[Stored items from a collection]
......
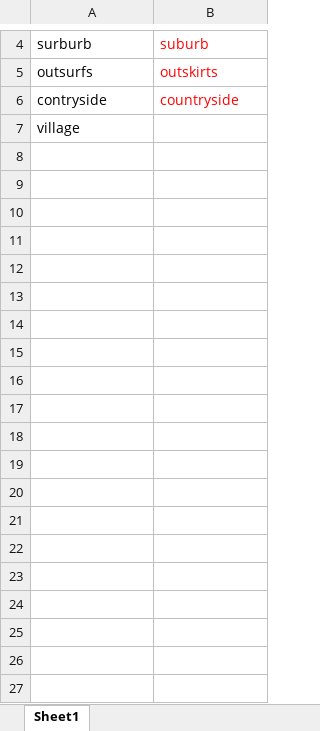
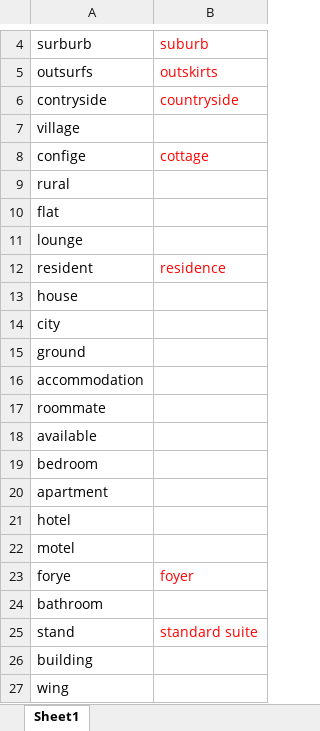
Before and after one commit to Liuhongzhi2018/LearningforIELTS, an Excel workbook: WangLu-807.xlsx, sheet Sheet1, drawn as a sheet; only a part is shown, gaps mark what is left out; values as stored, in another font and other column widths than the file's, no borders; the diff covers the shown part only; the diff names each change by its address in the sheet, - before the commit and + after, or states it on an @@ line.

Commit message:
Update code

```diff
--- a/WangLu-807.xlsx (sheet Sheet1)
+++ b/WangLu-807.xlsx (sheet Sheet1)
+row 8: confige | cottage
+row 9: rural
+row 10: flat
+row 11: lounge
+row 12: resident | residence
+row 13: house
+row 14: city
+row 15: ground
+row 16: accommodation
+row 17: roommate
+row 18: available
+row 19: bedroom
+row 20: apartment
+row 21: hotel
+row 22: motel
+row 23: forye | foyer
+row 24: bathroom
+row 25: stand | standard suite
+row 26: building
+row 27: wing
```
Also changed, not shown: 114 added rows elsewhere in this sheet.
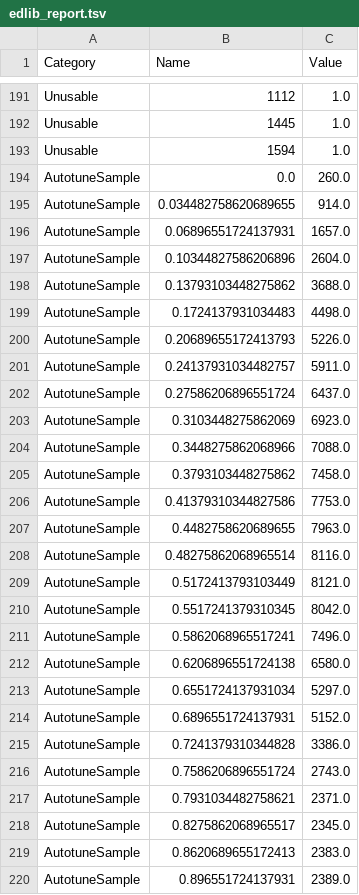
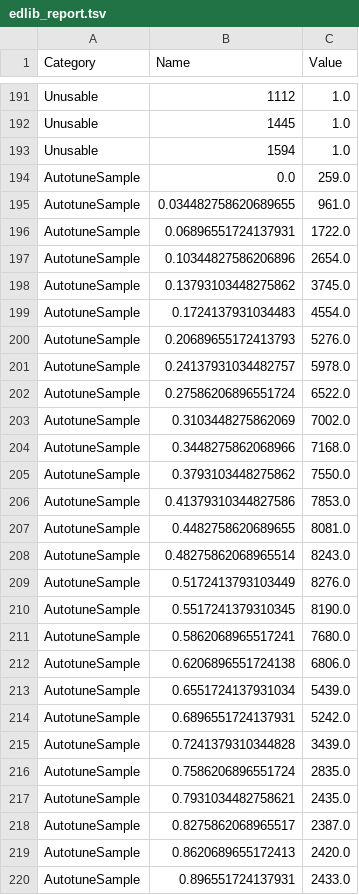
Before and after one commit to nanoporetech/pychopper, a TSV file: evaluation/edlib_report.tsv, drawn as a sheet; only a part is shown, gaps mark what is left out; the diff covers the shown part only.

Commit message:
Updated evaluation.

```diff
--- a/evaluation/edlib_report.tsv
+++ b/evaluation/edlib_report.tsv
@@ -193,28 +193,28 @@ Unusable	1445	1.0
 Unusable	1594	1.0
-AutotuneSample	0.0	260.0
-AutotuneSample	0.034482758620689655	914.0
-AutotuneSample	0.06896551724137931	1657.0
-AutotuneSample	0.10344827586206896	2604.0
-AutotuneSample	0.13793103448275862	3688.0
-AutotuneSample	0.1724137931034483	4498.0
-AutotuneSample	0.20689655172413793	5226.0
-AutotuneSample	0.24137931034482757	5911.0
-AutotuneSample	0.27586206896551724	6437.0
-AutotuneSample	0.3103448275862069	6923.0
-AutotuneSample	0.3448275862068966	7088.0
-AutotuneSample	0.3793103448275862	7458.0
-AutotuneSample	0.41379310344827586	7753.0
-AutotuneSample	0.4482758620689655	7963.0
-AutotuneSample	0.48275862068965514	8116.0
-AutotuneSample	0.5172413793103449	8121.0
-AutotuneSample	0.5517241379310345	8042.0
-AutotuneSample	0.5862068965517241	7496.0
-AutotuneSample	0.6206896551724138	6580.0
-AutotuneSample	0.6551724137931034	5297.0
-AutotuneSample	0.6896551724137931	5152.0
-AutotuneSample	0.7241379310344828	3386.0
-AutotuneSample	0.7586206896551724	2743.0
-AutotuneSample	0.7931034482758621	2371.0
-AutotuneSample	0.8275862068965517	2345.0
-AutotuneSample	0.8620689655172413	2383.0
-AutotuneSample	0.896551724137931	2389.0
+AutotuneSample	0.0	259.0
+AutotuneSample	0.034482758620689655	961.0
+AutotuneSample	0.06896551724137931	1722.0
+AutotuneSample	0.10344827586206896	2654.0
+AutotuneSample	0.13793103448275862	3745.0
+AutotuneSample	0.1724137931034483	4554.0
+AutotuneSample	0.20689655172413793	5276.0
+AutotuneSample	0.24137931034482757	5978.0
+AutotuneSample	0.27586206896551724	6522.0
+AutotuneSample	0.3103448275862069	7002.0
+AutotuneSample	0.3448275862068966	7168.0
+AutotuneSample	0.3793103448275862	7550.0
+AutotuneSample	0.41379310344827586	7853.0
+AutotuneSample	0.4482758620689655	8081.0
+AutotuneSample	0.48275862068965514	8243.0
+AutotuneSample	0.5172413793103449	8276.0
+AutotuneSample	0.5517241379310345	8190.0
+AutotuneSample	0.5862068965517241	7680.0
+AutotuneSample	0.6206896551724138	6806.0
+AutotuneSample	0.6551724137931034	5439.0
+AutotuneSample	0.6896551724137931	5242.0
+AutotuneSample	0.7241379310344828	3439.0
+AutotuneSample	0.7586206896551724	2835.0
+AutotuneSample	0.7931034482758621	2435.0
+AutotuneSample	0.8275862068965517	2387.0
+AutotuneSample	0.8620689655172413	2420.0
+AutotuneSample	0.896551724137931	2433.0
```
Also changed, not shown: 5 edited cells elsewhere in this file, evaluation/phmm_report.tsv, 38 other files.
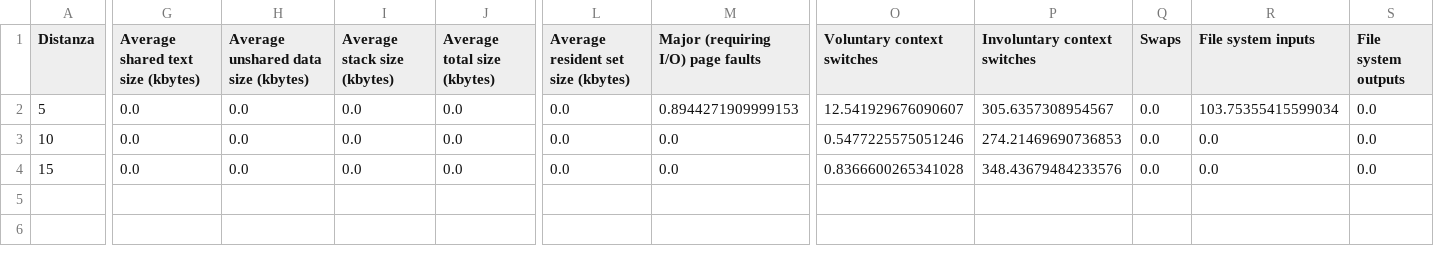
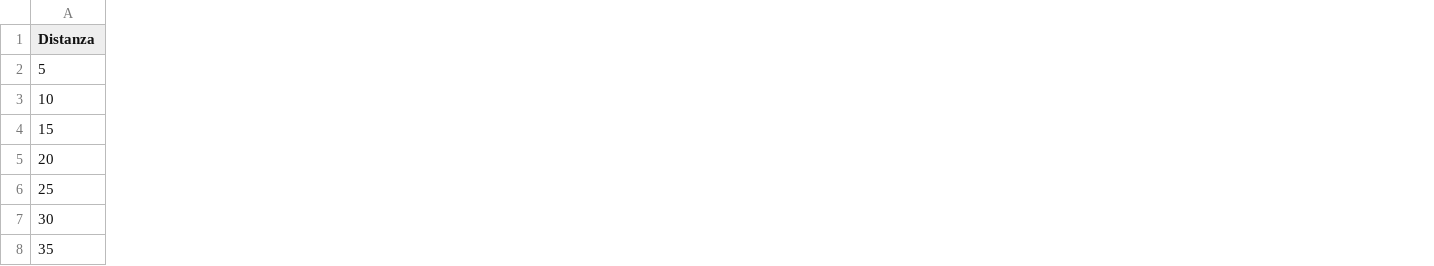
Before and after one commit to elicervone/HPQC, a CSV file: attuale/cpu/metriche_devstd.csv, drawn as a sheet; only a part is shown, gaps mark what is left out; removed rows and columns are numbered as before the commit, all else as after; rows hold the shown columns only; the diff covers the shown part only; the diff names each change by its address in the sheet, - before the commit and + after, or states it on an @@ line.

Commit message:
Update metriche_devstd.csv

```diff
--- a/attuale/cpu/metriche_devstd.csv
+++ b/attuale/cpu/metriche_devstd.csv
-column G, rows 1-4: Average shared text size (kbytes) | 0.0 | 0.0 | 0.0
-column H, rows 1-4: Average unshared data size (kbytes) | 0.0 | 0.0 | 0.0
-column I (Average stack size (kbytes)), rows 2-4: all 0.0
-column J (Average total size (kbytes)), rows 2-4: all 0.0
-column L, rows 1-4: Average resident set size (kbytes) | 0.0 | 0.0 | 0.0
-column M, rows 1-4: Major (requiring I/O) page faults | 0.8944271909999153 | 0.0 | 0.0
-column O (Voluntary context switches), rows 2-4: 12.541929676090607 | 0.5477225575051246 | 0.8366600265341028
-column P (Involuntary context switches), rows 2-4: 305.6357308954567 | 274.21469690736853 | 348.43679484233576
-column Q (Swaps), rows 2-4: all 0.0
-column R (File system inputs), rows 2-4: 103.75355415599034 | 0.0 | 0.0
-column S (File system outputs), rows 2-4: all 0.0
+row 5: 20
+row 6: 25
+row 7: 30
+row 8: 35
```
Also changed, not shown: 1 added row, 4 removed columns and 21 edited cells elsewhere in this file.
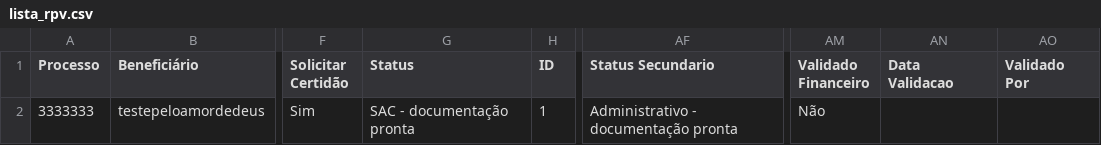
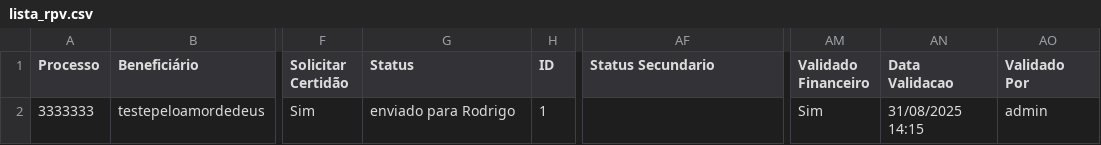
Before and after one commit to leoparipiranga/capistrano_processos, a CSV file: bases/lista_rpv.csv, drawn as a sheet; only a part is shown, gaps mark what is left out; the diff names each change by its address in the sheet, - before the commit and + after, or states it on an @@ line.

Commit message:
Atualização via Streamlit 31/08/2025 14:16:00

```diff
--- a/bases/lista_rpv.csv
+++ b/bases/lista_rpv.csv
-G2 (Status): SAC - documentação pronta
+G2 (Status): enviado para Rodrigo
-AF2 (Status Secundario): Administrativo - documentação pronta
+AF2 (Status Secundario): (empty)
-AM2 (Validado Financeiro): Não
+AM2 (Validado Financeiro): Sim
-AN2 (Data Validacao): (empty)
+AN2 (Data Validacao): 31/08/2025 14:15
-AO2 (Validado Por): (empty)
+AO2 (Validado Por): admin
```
......
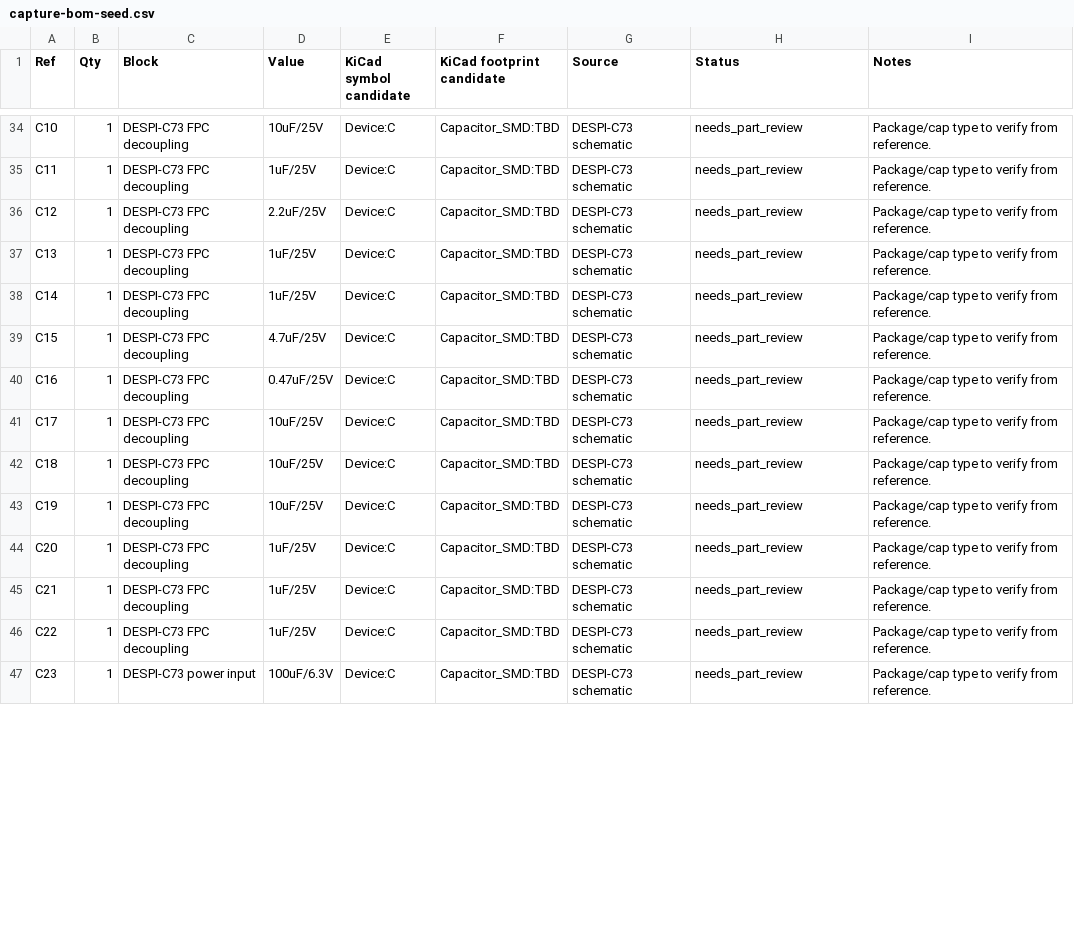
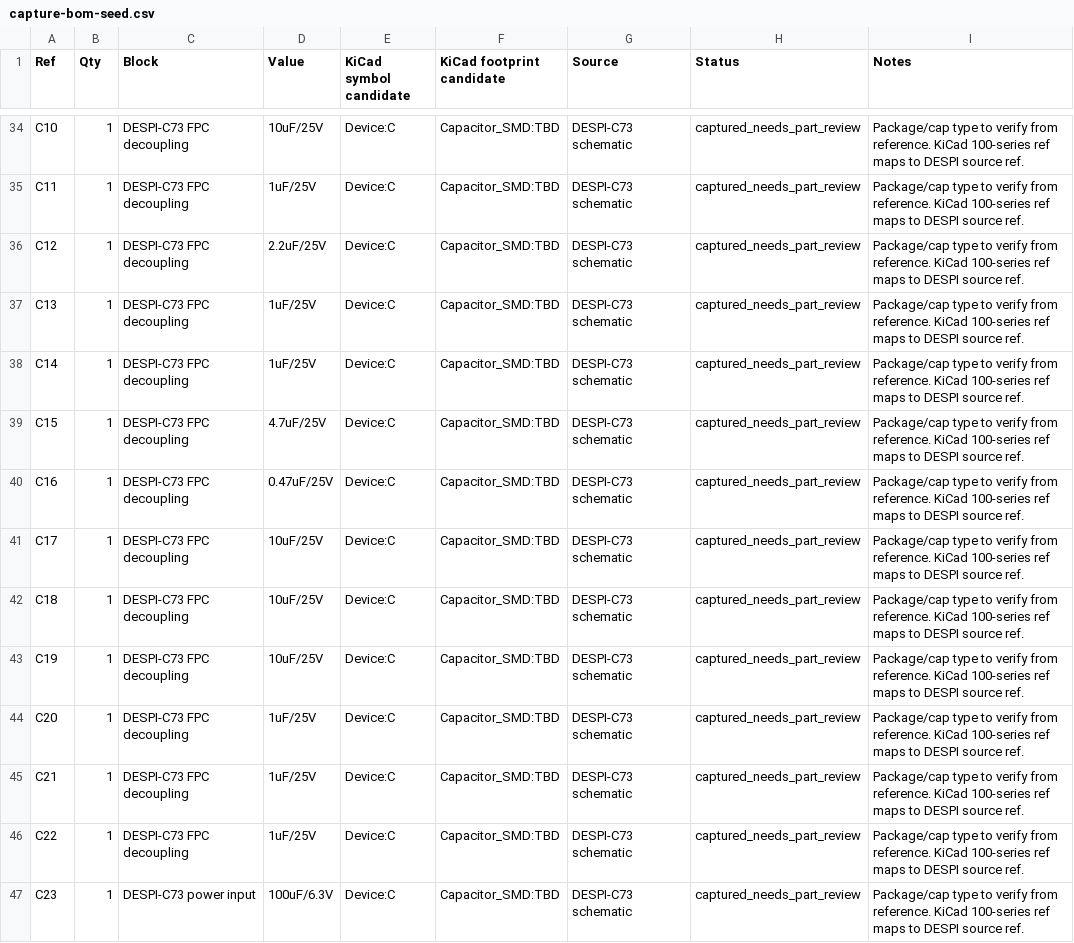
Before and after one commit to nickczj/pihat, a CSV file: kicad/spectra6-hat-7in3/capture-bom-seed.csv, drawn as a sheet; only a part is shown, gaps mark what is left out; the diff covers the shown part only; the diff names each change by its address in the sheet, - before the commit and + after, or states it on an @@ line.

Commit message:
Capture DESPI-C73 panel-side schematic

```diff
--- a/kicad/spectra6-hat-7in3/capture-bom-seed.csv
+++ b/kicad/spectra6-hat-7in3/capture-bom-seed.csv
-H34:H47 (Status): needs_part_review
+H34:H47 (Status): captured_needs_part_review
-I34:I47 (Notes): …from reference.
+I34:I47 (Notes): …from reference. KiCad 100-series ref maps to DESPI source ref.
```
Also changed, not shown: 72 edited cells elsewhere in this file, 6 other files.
......
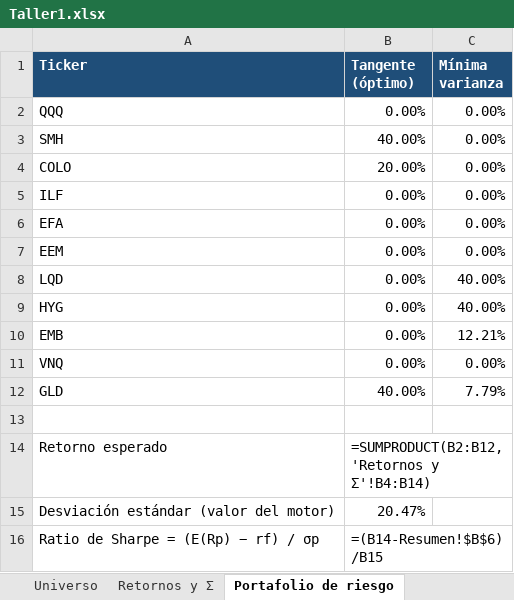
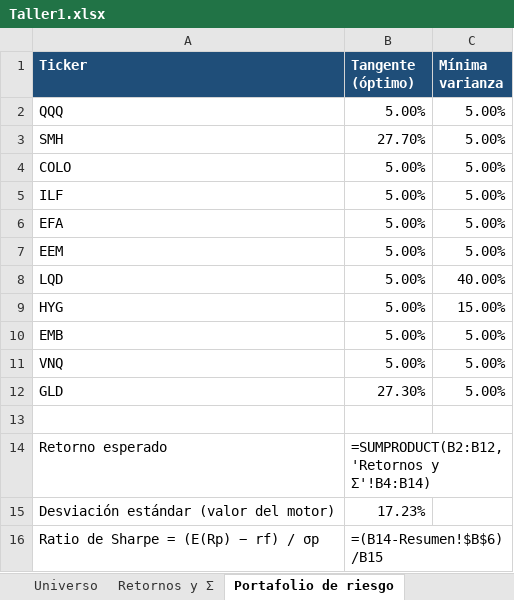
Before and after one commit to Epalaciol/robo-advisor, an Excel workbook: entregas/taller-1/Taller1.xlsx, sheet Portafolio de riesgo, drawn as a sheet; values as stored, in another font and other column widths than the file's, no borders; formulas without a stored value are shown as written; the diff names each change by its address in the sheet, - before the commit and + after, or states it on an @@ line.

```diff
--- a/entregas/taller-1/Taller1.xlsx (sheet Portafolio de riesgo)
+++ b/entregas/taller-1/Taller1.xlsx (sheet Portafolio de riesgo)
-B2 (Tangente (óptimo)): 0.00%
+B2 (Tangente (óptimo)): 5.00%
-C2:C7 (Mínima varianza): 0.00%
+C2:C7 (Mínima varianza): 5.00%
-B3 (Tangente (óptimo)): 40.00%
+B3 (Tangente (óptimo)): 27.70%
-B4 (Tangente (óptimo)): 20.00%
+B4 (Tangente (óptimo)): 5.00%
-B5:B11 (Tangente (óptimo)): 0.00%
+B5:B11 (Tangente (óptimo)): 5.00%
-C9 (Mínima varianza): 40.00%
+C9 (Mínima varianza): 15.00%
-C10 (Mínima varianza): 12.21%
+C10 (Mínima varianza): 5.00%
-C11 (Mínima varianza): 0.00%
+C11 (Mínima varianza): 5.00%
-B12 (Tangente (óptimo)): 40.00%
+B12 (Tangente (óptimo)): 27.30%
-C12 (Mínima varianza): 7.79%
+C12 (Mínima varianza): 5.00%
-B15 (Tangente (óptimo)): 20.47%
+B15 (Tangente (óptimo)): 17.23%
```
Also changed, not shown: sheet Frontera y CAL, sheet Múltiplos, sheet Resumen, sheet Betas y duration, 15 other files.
......
Your task: Read the lines above. Gather those in which the string "elsewhere" is found.

Output for this task:
Also changed, not shown: 114 added rows elsewhere in this sheet.
Also changed, not shown: 5 edited cells elsewhere in this file, evaluation/phmm_report.tsv, 38 other files.
Also changed, not shown: 1 added row, 4 removed columns and 21 edited cells elsewhere in this file.
Also changed, not shown: 72 edited cells elsewhere in this file, 6 other files.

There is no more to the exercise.